──────── DATA SECTION ────────

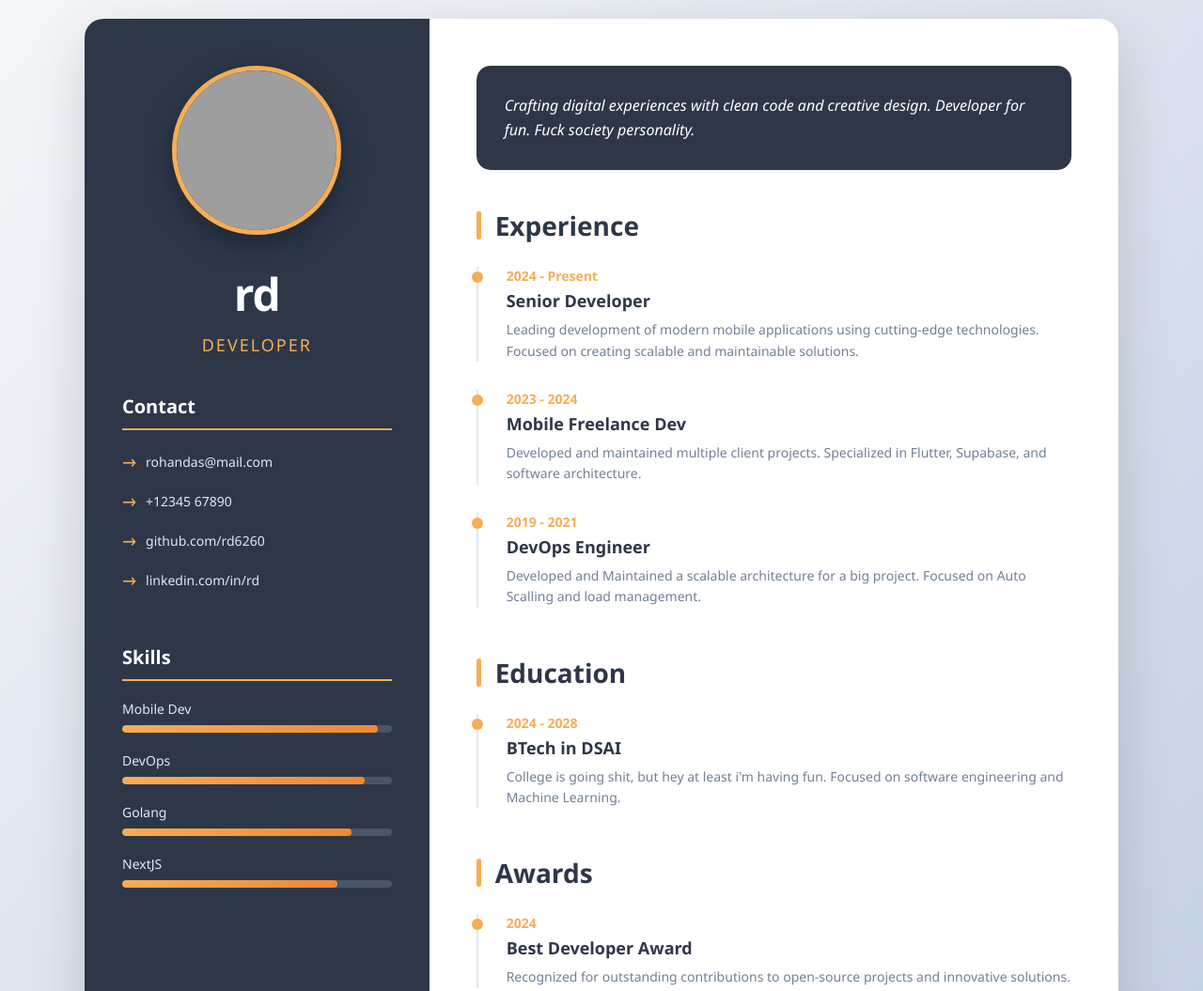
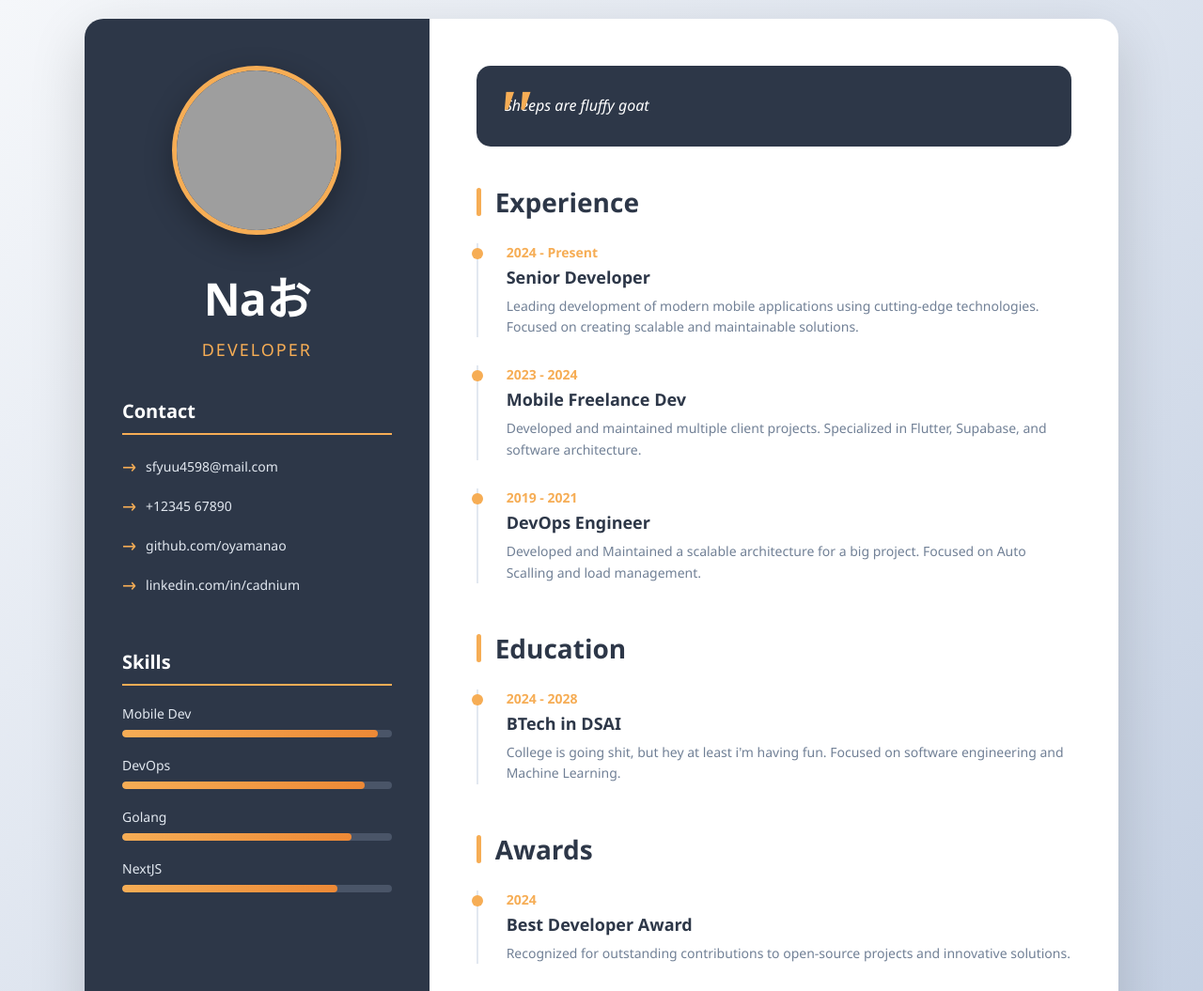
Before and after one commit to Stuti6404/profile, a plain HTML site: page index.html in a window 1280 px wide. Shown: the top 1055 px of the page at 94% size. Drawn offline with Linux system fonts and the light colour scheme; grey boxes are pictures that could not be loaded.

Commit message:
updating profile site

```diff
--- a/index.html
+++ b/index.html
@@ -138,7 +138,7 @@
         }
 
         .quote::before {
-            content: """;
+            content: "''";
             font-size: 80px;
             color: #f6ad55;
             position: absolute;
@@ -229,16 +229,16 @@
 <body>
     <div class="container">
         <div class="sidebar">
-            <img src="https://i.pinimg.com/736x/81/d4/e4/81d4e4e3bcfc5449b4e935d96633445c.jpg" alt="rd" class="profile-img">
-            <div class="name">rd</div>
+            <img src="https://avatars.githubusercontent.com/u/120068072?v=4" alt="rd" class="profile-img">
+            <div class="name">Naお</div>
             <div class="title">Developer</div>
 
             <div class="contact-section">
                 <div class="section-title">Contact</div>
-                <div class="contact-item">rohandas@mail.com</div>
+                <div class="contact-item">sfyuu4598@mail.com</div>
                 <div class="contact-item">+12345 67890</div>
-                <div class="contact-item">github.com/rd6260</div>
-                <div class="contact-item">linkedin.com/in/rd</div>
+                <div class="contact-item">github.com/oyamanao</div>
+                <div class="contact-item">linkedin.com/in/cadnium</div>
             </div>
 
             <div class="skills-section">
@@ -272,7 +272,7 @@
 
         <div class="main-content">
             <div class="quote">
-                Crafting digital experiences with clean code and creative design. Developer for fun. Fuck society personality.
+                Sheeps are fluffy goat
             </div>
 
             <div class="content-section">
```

────────
──────── DATA SECTION ────────

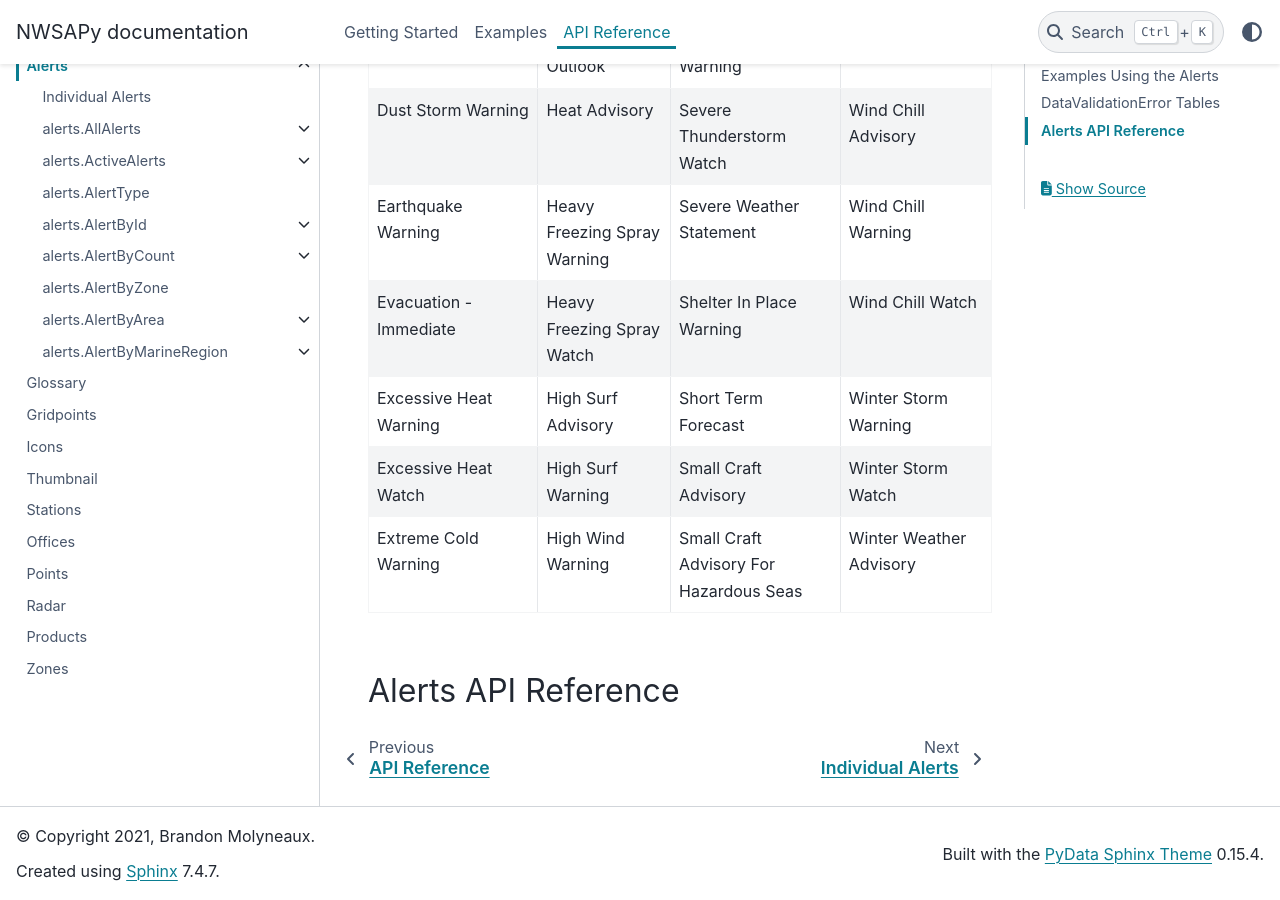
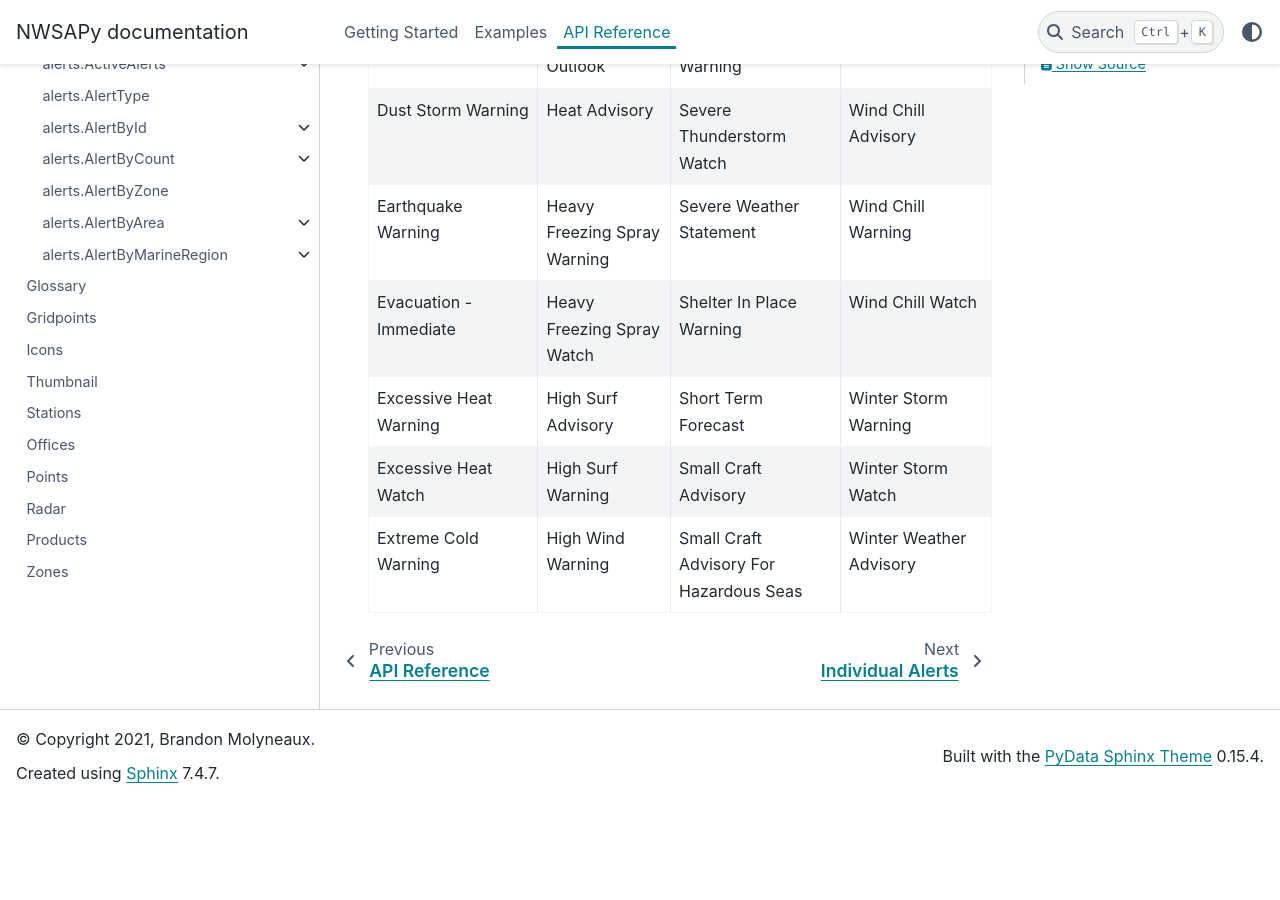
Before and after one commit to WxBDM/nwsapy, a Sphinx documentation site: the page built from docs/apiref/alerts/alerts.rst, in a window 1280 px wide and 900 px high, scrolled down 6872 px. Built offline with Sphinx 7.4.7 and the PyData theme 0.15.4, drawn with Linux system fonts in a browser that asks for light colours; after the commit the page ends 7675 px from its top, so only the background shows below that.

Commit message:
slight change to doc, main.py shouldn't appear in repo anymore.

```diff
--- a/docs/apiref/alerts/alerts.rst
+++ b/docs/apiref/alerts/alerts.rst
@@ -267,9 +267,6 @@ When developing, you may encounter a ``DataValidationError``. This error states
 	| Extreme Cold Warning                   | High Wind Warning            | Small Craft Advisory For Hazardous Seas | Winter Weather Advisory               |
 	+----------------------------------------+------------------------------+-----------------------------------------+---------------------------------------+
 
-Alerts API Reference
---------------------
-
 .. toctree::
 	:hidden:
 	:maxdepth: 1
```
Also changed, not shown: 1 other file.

────────

AIM OF THE EXERCISE =>
Copy each line from the records above that includes the string "index".

PROBLEM SOLUTION =>
Before and after one commit to Stuti6404/profile, a plain HTML site: page index.html in a window 1280 px wide. Shown: the top 1055 px of the page at 94% size. Drawn offline with Linux system fonts and the light colour scheme; grey boxes are pictures that could not be loaded.
--- a/index.html
+++ b/index.html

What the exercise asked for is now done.